This year’s Baroque By Candlelight program might easily be subtitled “Baroque Sacred and Profane”, especially when considering that those worlds freely intermingled in the eighteenth century! We begin with the overture to Handel’s magnificent oratorio Theodora. This story, set to music very late in the composer’s life, takes place in Rome during the fledgling period of Christianity, and tells the story of a young woman who refuses to yield either her virtue or her faith in the face of death. Handel’s powerful overture opens both the oratorio and our concert with strength and severity.
Bach’s Concerto for oboe d’amore gives us a glimpse of the original creative impulse which Bach utilized when making transcriptions of his own works for performance on the harpsichord. The majority of his harpsichord concertos were transcriptions from his own earlier compositions (mostly for violin or woodwinds), and our performance gives us the chance to hear what the original might have sounded like. The oboe d’amore is an infrequent guest in orchestral programs, so our audience will have an opportunity both rare and unique. Oboist Margaret Marco is the soloist for this performance.
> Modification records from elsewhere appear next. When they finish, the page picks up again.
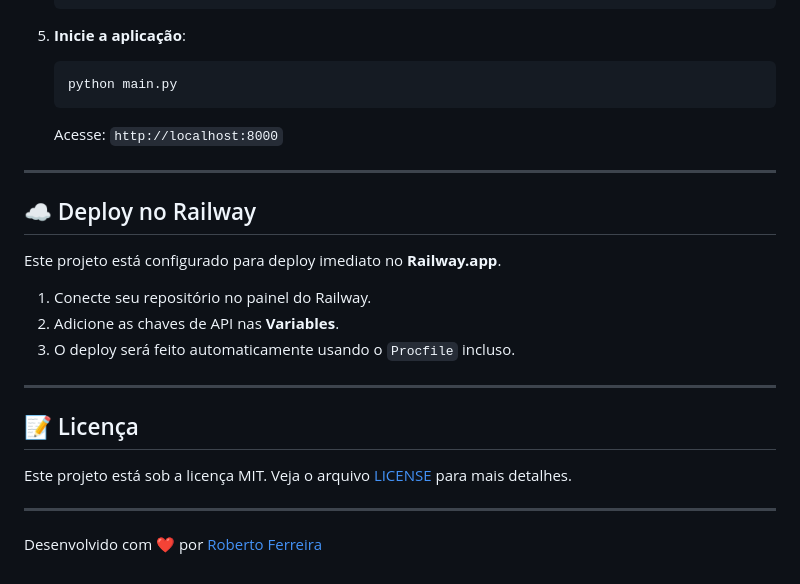
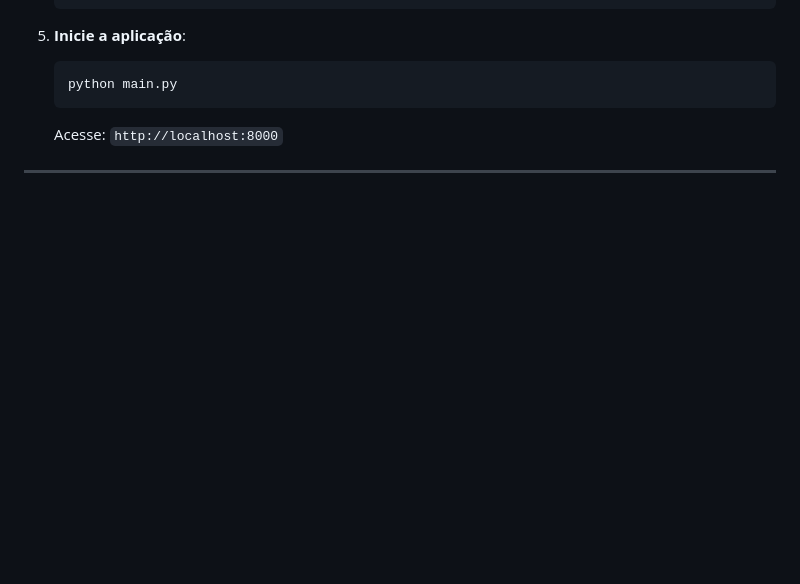
Before and after one commit to robertoferreiraa/PBI_AutoDoc, a Markdown page: README.md, the part around the change. Rendered like a GitHub page; blank space fills up the shorter version.

Commit message:
Docs: Simplify README by removing deployment and license sections

```diff
--- a/README.md
+++ b/README.md
@@ -84,21 +84,3 @@ A aplicação automatiza o ciclo de vida da documentação técnica através de
    Acesse: `http://localhost:8000`
 
 ---
-
-## ☁️ Deploy no Railway
-
-Este projeto está configurado para deploy imediato no **Railway.app**.
-
-1. Conecte seu repositório no painel do Railway.
-2. Adicione as chaves de API nas **Variables**.
-3. O deploy será feito automaticamente usando o `Procfile` incluso.
-
----
-
-## 📝 Licença
-
-Este projeto está sob a licença MIT. Veja o arquivo [LICENSE](LICENSE) para mais detalhes.
-
----
-
-Desenvolvido com ❤️ por [Roberto Ferreira](https://github.com/robertoferreiraa)
```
Telemann is documented as being the most prolific composer of the Baroque period, having written with great fluency, and in every conceivable form. In complete contrast with the story of the Handel overture heard at the beginning of our program, the subject of this extended overture “La Putain” is indeed a lady of dubious repute. The sections of this piece provide musical portrayals of her many associates, places of visit, and activities; fortunately, not all of her exploits are described in the music! The overture is based on a popular song of the time, “I haven’t seen you in such a long time”, which is worked into many sections of the music.
The concert is concluded with the joyous Symphony in B-flat of William Boyce, an English composer and associate of Handel. The first of eight such works, this symphony has no extra-musical story to tell, and is a fine representative of the English style of writing that was developing towards the end of Handel’s lifetime. The music of Boyce makes a return visit to LCO audiences